Work request: Print the data below verbatim, minus images.

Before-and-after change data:
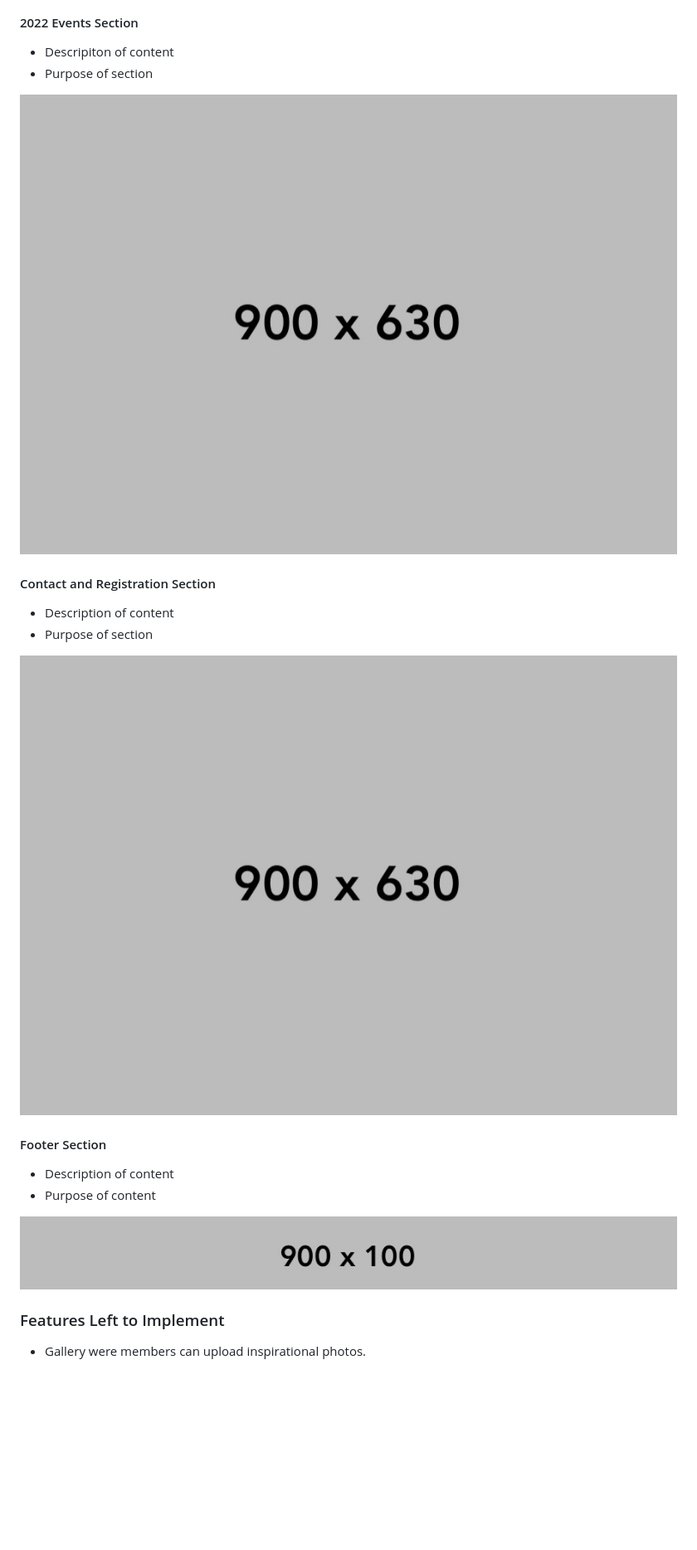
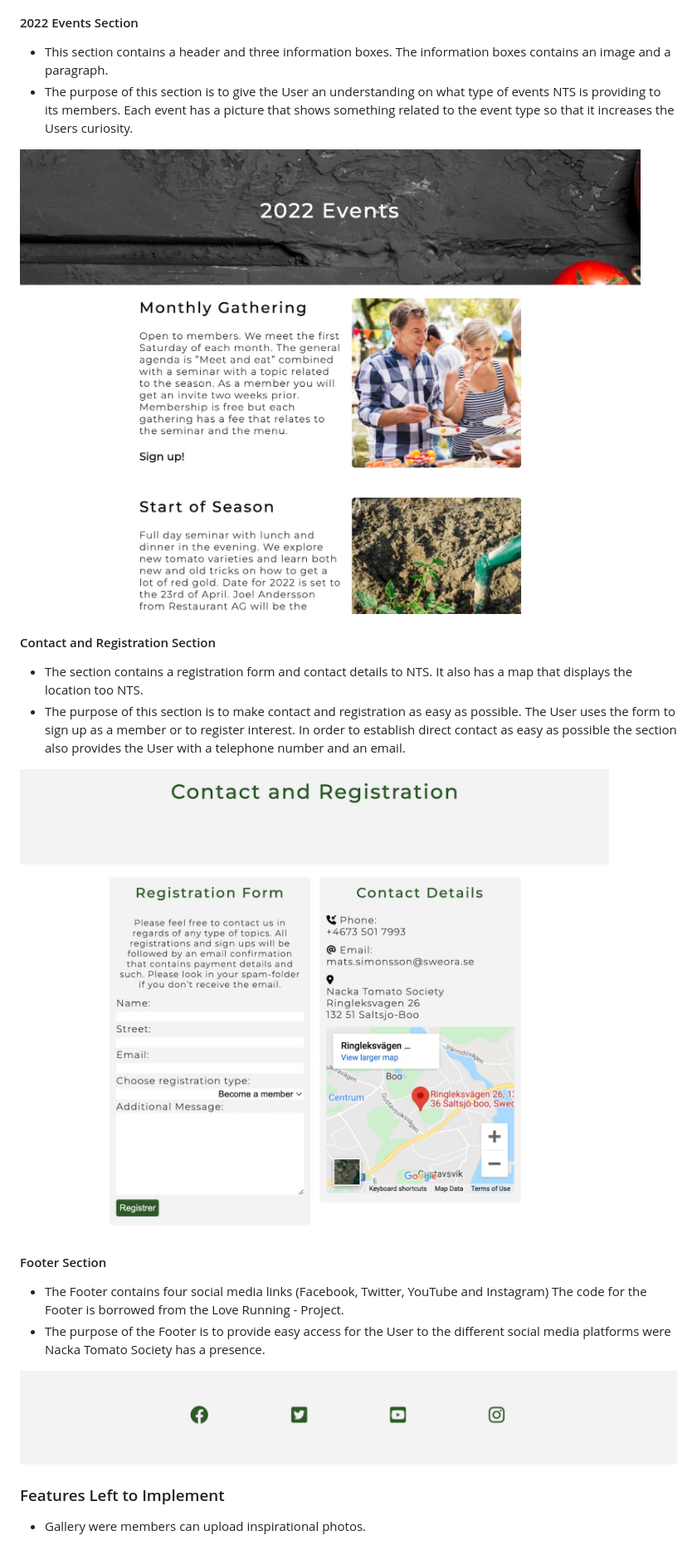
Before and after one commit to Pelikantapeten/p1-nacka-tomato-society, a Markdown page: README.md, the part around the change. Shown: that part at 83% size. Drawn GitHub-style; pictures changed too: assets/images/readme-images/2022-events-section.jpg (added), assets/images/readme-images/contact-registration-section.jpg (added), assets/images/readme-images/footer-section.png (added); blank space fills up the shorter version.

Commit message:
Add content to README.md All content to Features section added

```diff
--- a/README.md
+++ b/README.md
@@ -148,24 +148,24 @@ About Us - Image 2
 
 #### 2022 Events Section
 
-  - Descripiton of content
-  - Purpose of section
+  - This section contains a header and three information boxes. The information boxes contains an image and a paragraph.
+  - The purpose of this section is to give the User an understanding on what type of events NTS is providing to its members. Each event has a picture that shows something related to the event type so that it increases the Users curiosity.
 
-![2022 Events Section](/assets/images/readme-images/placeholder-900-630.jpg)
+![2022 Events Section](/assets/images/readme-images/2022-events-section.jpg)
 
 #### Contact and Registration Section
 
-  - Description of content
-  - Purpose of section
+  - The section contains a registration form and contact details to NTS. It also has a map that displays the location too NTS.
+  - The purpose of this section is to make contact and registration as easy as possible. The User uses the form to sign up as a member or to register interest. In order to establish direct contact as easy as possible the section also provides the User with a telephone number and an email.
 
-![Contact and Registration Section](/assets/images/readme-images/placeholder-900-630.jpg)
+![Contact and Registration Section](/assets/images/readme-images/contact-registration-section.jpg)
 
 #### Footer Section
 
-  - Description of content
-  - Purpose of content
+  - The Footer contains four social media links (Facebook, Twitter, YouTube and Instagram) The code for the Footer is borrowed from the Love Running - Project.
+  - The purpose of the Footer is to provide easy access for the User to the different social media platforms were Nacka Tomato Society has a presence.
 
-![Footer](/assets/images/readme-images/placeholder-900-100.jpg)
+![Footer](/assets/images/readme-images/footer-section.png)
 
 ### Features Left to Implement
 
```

Your response:
Before and after one commit to Pelikantapeten/p1-nacka-tomato-society, a Markdown page: README.md, the part around the change. Shown: that part at 83% size. Drawn GitHub-style; pictures changed too: assets/images/readme-images/2022-events-section.jpg (added), assets/images/readme-images/contact-registration-section.jpg (added), assets/images/readme-images/footer-section.png (added); blank space fills up the shorter version.

Commit message:
Add content to README.md All content to Features section added

```diff
--- a/README.md
+++ b/README.md
@@ -148,24 +148,24 @@ About Us - Image 2
 
 #### 2022 Events Section
 
-  - Descripiton of content
-  - Purpose of section
+  - This section contains a header and three information boxes. The information boxes contains an image and a paragraph.
+  - The purpose of this section is to give the User an understanding on what type of events NTS is providing to its members. Each event has a picture that shows something related to the event type so that it increases the Users curiosity.
 
-![2022 Events Section](/assets/images/readme-images/placeholder-900-630.jpg)
+![2022 Events Section](/assets/images/readme-images/2022-events-section.jpg)
 
 #### Contact and Registration Section
 
-  - Description of content
-  - Purpose of section
+  - The section contains a registration form and contact details to NTS. It also has a map that displays the location too NTS.
+  - The purpose of this section is to make contact and registration as easy as possible. The User uses the form to sign up as a member or to register interest. In order to establish direct contact as easy as possible the section also provides the User with a telephone number and an email.
 
-![Contact and Registration Section](/assets/images/readme-images/placeholder-900-630.jpg)
+![Contact and Registration Section](/assets/images/readme-images/contact-registration-section.jpg)
 
 #### Footer Section
 
-  - Description of content
-  - Purpose of content
+  - The Footer contains four social media links (Facebook, Twitter, YouTube and Instagram) The code for the Footer is borrowed from the Love Running - Project.
+  - The purpose of the Footer is to provide easy access for the User to the different social media platforms were Nacka Tomato Society has a presence.
 
-![Footer](/assets/images/readme-images/placeholder-900-100.jpg)
+![Footer](/assets/images/readme-images/footer-section.png)
 
 ### Features Left to Implement
 
```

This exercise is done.